President Joe Biden’s opposition to marijuana legalization is well known.

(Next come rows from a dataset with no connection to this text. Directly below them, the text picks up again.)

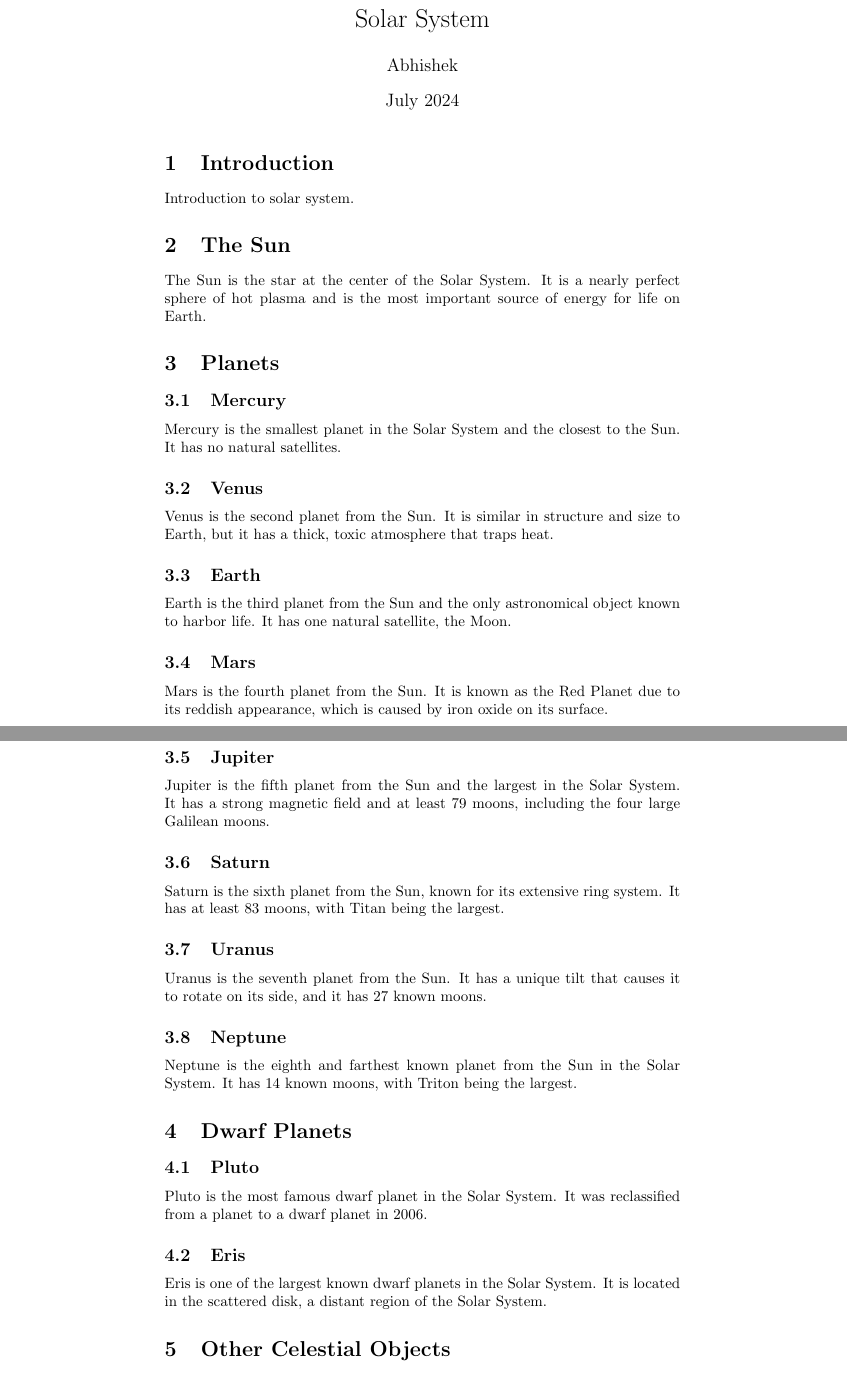
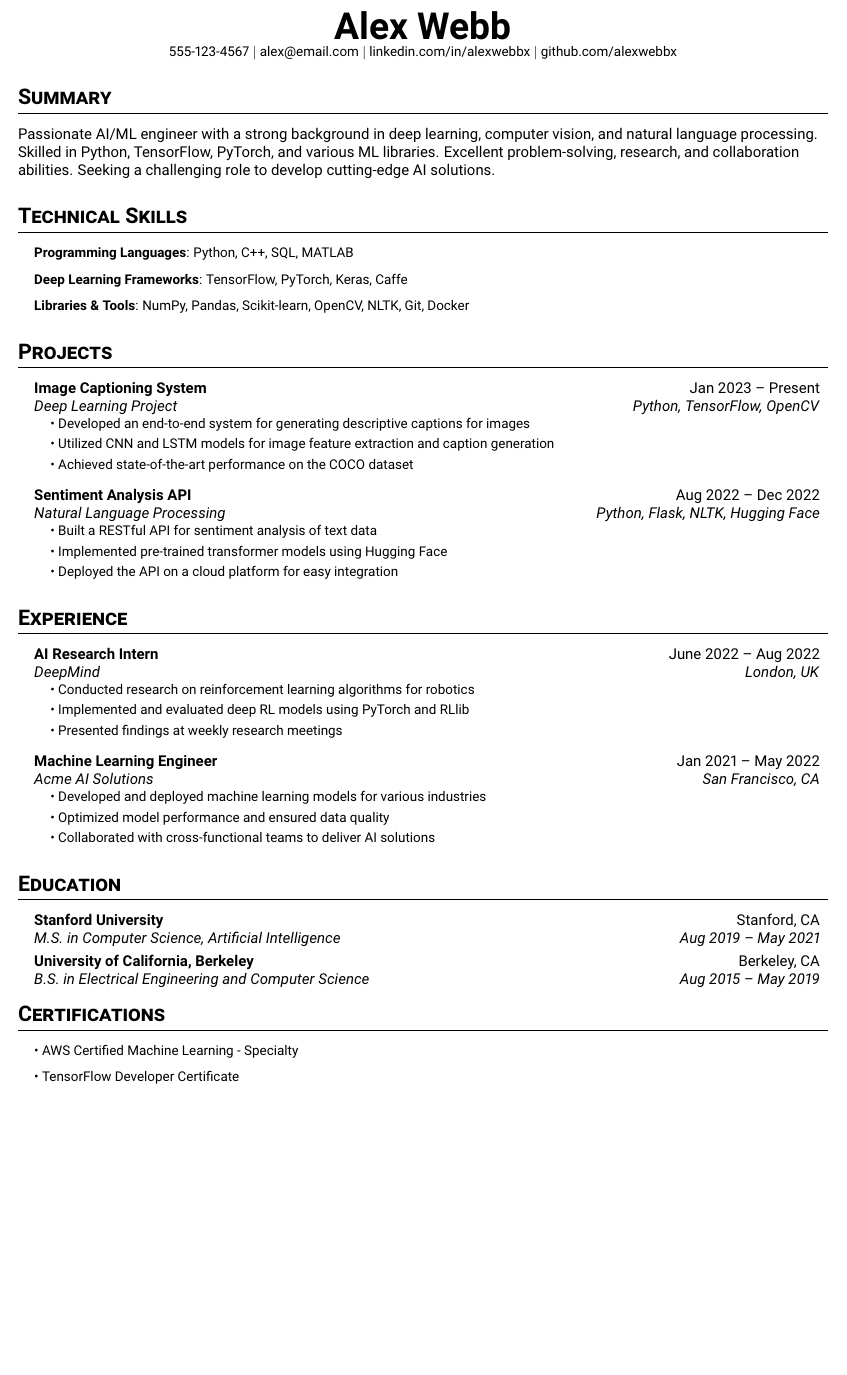
Before and after one commit to abhiphile/learning-github-actions, a LaTeX document (src/main.tex): two parts of pages 1 and 2 of 3 before the commit and part of the page after it, the two joined at a grey line, cut at the place of the change, the shorter picture padded with empty space. Compiled offline with pdfLaTeX.

Commit message:
changed the resume file.

```diff
--- a/src/main.tex
+++ b/src/main.tex
@@ -6,43 +54,76 @@
 
 \begin{document}
 
-\maketitle
+\begin{center}
+  \textbf{\Huge Alex Webb} \\
+  \small 555-123-4567 $|$ \href{mailto:alex@email.com}{alex@email.com} $|$
+  \href{https://linkedin.com/in/burhan-webb}{linkedin.com/in/alexwebbx} $|$
+  \href{https://github.com/zwayth}{github.com/alexwebbx}
+\end{center}
 
-\section{Introduction}
-Introduction to solar system.
-\section{The Sun}
-The Sun is the star at the center of the Solar System. It is a nearly perfect sphere of hot plasma and is the most important source of energy for life on Earth.
+\section*{Summary}
+Passionate AI/ML engineer with a strong background in deep learning, computer vision, and natural language processing. Skilled in Python, TensorFlow, PyTorch, and various ML libraries. Excellent problem-solving, research, and collaboration abilities. Seeking a challenging role to develop cutting-edge AI solutions.
 
-\section{Planets}
-\subsection{Mercury}
-Mercury is the smallest planet in the Solar System and the closest to the Sun. It has no natural satellites.
+\section{Technical Skills}
+\resumeSubHeadingList
+  \resumeItem{\textbf{Programming Languages}: Python, C++, SQL, MATLAB}
+  \resumeItem{\textbf{Deep Learning Frameworks}: TensorFlow, PyTorch, Keras, Caffe}
+  \resumeItem{\textbf{Libraries \& Tools}: NumPy, Pandas, Scikit-learn, OpenCV, NLTK, Git, Docker}
+\resumeSubHeadingListEnd
 
-\subsection{Venus}
-Venus is the second planet from the Sun. It is similar in structure and size to Earth, but it has a thick, toxic atmosphere that traps heat.
+\section{Projects}
+\resumeSubHeadingList
+  \resumeSubheading
+      {Image Captioning System}{Jan 2023 -- Present}
+      {Deep Learning Project}{Python, TensorFlow, OpenCV}
+      \resumeSubHeadingList
+          \resumeItem{\textbullet\ Developed an end-to-end system for generating descriptive captions for images}
+          \resumeItem{\textbullet\ Utilized CNN and LSTM models for image feature extraction and caption generation}
+          \resumeItem{\textbullet\ Achieved state-of-the-art performance on the COCO dataset}
+      \resumeSubHeadingListEnd
+  \resumeSubheading
+      {Sentiment Analysis API}{Aug 2022 -- Dec 2022}
+      {Natural Language Processing}{Python, Flask, NLTK, Hugging Face}
+      \resumeSubHeadingList
+          \resumeItem{\textbullet\ Built a RESTful API for sentiment analysis of text data}
+          \resumeItem{\textbullet\ Implemented pre-trained transformer models using Hugging Face}
+          \resumeItem{\textbullet\ Deployed the API on a cloud platform for easy integration}
+      \resumeSubHeadingListEnd
+\resumeSubHeadingListEnd
 
-\subsection{Earth}
-Earth is the third planet from the Sun and the only astronomical object known to harbor life. It has one natural satellite, the Moon.
+\section{Experience}
+\resumeSubHeadingList
+  \resumeSubheading
+      {AI Research Intern}{June 2022 -- Aug 2022}
+      {DeepMind}{London, UK}
+      \resumeSubHeadingList
+          \resumeItem{\textbullet\ Conducted research on reinforcement learning algorithms for robotics}
+          \resumeItem{\textbullet\ Implemented and evaluated deep RL models using PyTorch and RLlib}
+          \resumeItem{\textbullet\ Presented findings at weekly research meetings}
+      \resumeSubHeadingListEnd
+  \resumeSubheading
+      {Machine Learning Engineer}{Jan 2021 -- May 2022}
+      {Acme AI Solutions}{San Francisco, CA}
+      \resumeSubHeadingList
+          \resumeItem{\textbullet\ Developed and deployed machine learning models for various industries}
+          \resumeItem{\textbullet\ Optimized model performance and ensured data quality}
+          \resumeItem{\textbullet\ Collaborated with cross-functional teams to deliver AI solutions}
+      \resumeSubHeadingListEnd
+\resumeSubHeadingListEnd
 
-\subsection{Mars}
-Mars is the fourth planet from the Sun. It is known as the Red Planet due to its reddish appearance, which is caused by iron oxide on its surface.
+\section{Education}
+\resumeSubHeadingList
+  \resumeSubheading
+      {Stanford University}{Stanford, CA}
+      {M.S. in Computer Science, Artificial Intelligence}{Aug 2019 -- May 2021}
+  \resumeSubheading
+      {University of California, Berkeley}{Berkeley, CA}
+      {B.S. in Electrical Engineering and Computer Science}{Aug 2015 -- May 2019}
+\resumeSubHeadingListEnd
 
-\subsection{Jupiter}
-Jupiter is the fifth planet from the Sun and the largest in the Solar System. It has a strong magnetic field and at least 79 moons, including the four large Galilean moons.
+\section{Certifications}
+\resumeSubHeadingList
+  \resumeItem{\textbullet\ AWS Certified Machine Learning - Specialty}
+  \resumeItem{\textbullet\ TensorFlow Developer Certificate}
+\resumeSubHeadingListEnd
 
-\subsection{Saturn}
-Saturn is the sixth planet from the Sun, known for its extensive ring system. It has at least 83 moons, with Titan being the largest.
-
-\subsection{Uranus}
-Uranus is the seventh planet from the Sun. It has a unique tilt that causes it to rotate on its side, and it has 27 known moons.
-
-\subsection{Neptune}
-Neptune is the eighth and farthest known planet from the Sun in the Solar System. It has 14 known moons, with Triton being the largest.
-
-\section{Dwarf Planets}
-\subsection{Pluto}
-Pluto is the most famous dwarf planet in the Solar System. It was reclassified from a planet to a dwarf planet in 2006.
-
-\subsection{Eris}
-Eris is one of the largest known dwarf planets in the Solar System. It is located in the scattered disk, a distant region of the Solar System.
-
-\section{Other Celestial Objects}
```
Also changed, not shown: .github/workflows/action1.yml (+11 -11 lines), src/main.tex (67 more changed lines).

But the political calculus behind his refusal to embrace the reform during his 2020 campaign goes deeper and may have racial implications, according to an elected official who served on a policy task force Biden assembled.
Stacey Walker, a Linn County, Iowa supervisor who was recruited for a joint task force meant to inform Biden’s criminal justice platform ahead of his formal nomination last summer, disclosed in a new video that the then-candidate “was really concerned about how [supporting legalization] could have impacted the outcome of the election.”
But while task force members came “armed with polling data that suggested that a majority of Americans were in favor” of ending prohibition, the Biden team had a different view, said Walker, who before joining the panel was an Iowa co-chair for Sen. Bernie Sanders’s (I-VT) presidential campaign.
“I think there was a political calculation there being made [by the Biden team] that working class people didn’t want to deal in these issues of cannabis legalization because, for far too long, people have made a link between cannabis legalization and black folks.”
SCOOP: Joe Biden, behind closed doors last summer, personally rejected a push to make legalizing cannabis the official policy of the Democratic Party.
Now the Biden White House is disqualifying staffers because they smoked weed. pic.twitter.com/I1pM2KDY8u
— More Perfect Union (@MorePerfectUS) March 19, 2021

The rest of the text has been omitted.